The consequences of hard work

A recent decision of the Supreme Court of Gatt v State of New South Wales [2019] NSWSC 451 highlights the need for injured workers to retain expert legal advisors.

Mr Gatt commenced employment with the NSW Ambulance Service in 1980.  On 1 February 1993 he injured his right shoulder in a helicopter crash during a rescue operation.  He continued to work despite ongoing pain and reduced movement in his right shoulder.  On 3 December 2011 Mr Gatt sustained further injury to his right shoulder while attempting a rescue in the Blue Mountains.  He continued to work.  In 2014 he underwent shoulder replacement surgery, and, as testament to his work ethic, returned to work.

Mr Gatt brought proceedings in the Workers Compensation Commission claiming compensation for the permanent damage to his right shoulder.  He relied only on the 2011 injury even though he had sustained injury in 1993 and worked on in duties that seem to have caused ongoing aggravation of his shoulder.  He was assessed to have 21% whole person impairment due to his right shoulder injury.

An appeal by the Ambulance Service resulted in the Medical Appeal Panel applying a 75% deduction on account of Mr Gatt’s 1993 injury, thereby reducing his total whole person impairment to 5%, an amount for which no compensation is payable.

Mr Gatt’s application for judicial review to the Supreme Court was dismissed by His Honour Mr Justice Campbell who determined that there was no error in the application of the 75% discount.  Justice Campbell was not without sympathy for Mr Gatt, stating “…the legal outcome here strikes me as most unfortunate involving, as it does, the law denying an obviously deserving claimant the full lump sum compensation he could otherwise legitimately expect to receive for an obviously serious consequence of a series of injuries received at work with the one employer.”

Justice Campbell’s comments reflect the complexity of, and sometimes unfortunate outcomes for injured workers under the NSW workers compensation scheme.  Workplace injuries do not always result from a single incident alone.  They can arise over many years, for example, a bricklayer whose repetitive duties cause injury or a care worker undertaking repetitive heavy lifting.

The Workers Compensation Act 1987 (“WC Act”) does recognise these common workplace scenarios.  Section 4(b) of the WC Act extends the definition of a workplace injury to include a disease contracted by a worker in the course of their employment or the aggravation, acceleration, exacerbation or deterioration of that disease.  Sections 15 and 16 of the WC Act further recognise these disease injuries and artificially “set” the date of injury to ensure compensation is payable by the injured worker’s last employer.

If Mr Gatt’s right shoulder injury was positioned as being due to the arduous nature and conditions of his longstanding employment with the Ambulance Service, as the WC Act disease provisions allow, he may have been awarded appropriate compensation.

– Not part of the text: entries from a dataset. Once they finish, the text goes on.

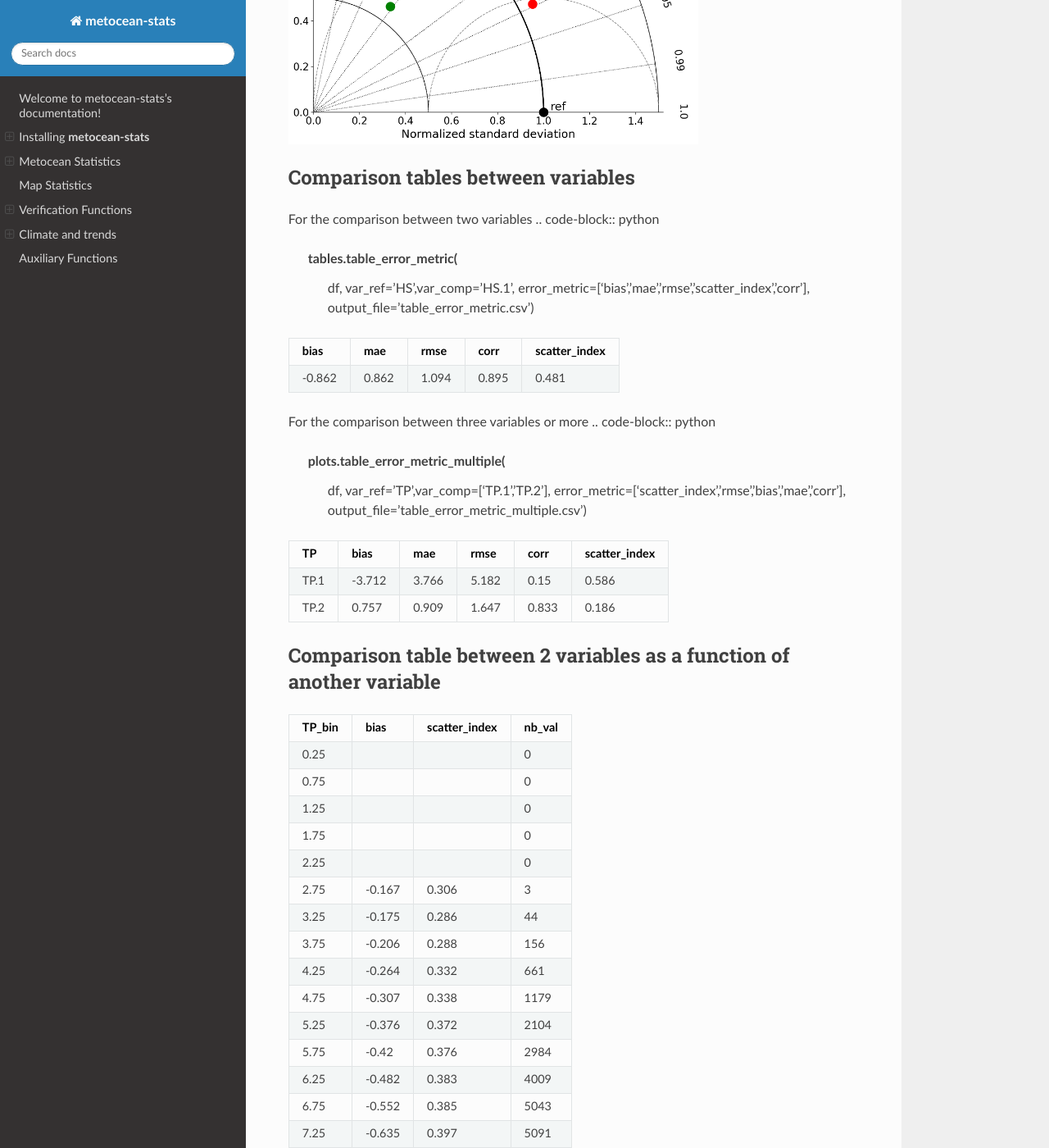
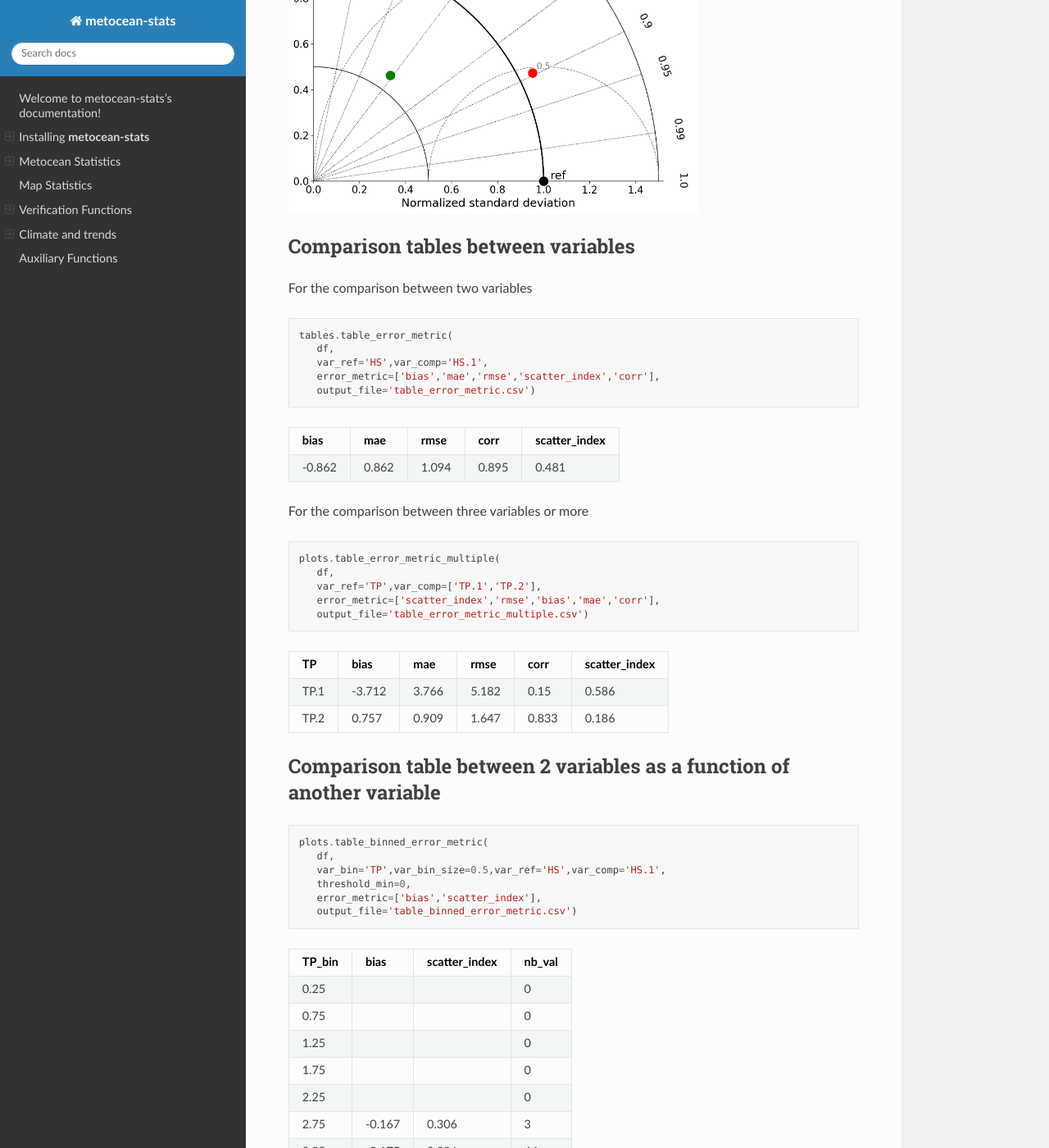
Before and after one commit to MET-OM/metocean-stats, a Sphinx documentation site: the page built from docs/index.rst, in a window 1280 px wide and 1400 px high, scrolled down 79048 px. Shown: the whole window at 82% size. Built offline with Sphinx 7.4.7 and the Read the Docs theme 3.1.0, drawn with Linux system fonts in a browser that asks for light colours; some of the changed text lies outside the part shown.

Commit message:
Adjusted index.rst

```diff
--- a/docs/index.rst
+++ b/docs/index.rst
@@ -1954,7 +1954,13 @@ Plot bathymetry with a variable (magnitude.v,u,temperature or salinity) based on
 .. image:: files/Bathymetry_cross_section_with_variable=salinity.png
 
 Verification Functions
-===================
+======================
+
+.. code-block:: python
+
+   from plots import verification
+   from tables import verification
+
 Scatter Plot
 ------------
 
@@ -1994,7 +2000,9 @@ Comparison tables between variables
 -----------------------------------
 
 For the comparison between two variables
-.. code-block:: python
+
+.. code-block:: python
+
    tables.table_error_metric(
       df,
       var_ref='HS',var_comp='HS.1',
@@ -2006,7 +2014,9 @@ For the comparison between two variables
    :file: files/table_error_metric.csv
 
 For the comparison between three variables or more
-.. code-block:: python
+
+.. code-block:: python
+
    plots.table_error_metric_multiple(
       df,
       var_ref='TP',var_comp=['TP.1','TP.2'],
@@ -2021,6 +2031,7 @@ Comparison table between 2 variables as a function of another variable
 ----------------------------------------------------------------------
 
 .. code-block:: python
+
    plots.table_binned_error_metric(
       df,
       var_bin='TP',var_bin_size=0.5,var_ref='HS',var_comp='HS.1',
@@ -2036,7 +2047,9 @@ Comparison plots between variables as a function of another variable
 --------------------------------------------------------------------
 
 For the comparison between two variables
-.. code-block:: python
+
+.. code-block:: python
+
    plots.plot_binned_error_metric(
       df,
       var_bin='W10',var_bin_size=0.5,var_bin_unit='m/s',
@@ -2049,7 +2062,9 @@ For the comparison between two variables
    :width: 500
 
 For the comparison between three variables
-.. code-block:: python
+
+.. code-block:: python
+
    plots.plot_binned_error_metric(
       df,
       var_bin='TP',var_bin_size=0.5,var_bin_unit='s',
@@ -2065,6 +2080,12 @@ For the comparison between three variables
 
 Climate and trends
 ==================
+
+.. code-block:: python
+
+   from plots import climate
+   from tables import climate
+
 Yearly stripes
 --------------
 
```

As an injured worker you are entitled to be advised by Toby Tancred.  The Workers Compensation Independent Review Office (WIRO) can assist by providing funding for this legal advice.

WIRO provides funding to approved Solicitors to investigate claims, provide advice to you as an injured worker, and deal with employers and insurers on your behalf.  Toby Tancred is a WIRO accredited Solicitor and a Law Society Personal Injury Accredited Specialist with the experience, knowledge and ability to help all injured workers in difficult times.